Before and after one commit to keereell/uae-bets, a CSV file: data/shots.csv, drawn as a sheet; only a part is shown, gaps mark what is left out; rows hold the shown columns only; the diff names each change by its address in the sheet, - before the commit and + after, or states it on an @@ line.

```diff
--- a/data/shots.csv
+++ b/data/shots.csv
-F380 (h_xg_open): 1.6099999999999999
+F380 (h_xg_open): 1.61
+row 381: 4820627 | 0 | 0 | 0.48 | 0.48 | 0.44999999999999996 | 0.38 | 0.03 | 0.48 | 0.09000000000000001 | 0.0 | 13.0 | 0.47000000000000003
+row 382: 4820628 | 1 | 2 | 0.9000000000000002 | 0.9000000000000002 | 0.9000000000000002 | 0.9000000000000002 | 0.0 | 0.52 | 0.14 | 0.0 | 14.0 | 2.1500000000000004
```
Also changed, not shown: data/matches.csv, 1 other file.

__BRIEF__: All records are to be restated exactly, from the first line to the last line.

__RESPONSE AREA__:
Before and after one commit to keereell/uae-bets, a CSV file: data/shots.csv, drawn as a sheet; only a part is shown, gaps mark what is left out; rows hold the shown columns only; the diff names each change by its address in the sheet, - before the commit and + after, or states it on an @@ line.

```diff
--- a/data/shots.csv
+++ b/data/shots.csv
-F380 (h_xg_open): 1.6099999999999999
+F380 (h_xg_open): 1.61
+row 381: 4820627 | 0 | 0 | 0.48 | 0.48 | 0.44999999999999996 | 0.38 | 0.03 | 0.48 | 0.09000000000000001 | 0.0 | 13.0 | 0.47000000000000003
+row 382: 4820628 | 1 | 2 | 0.9000000000000002 | 0.9000000000000002 | 0.9000000000000002 | 0.9000000000000002 | 0.0 | 0.52 | 0.14 | 0.0 | 14.0 | 2.1500000000000004
```
Also changed, not shown: data/matches.csv, 1 other file.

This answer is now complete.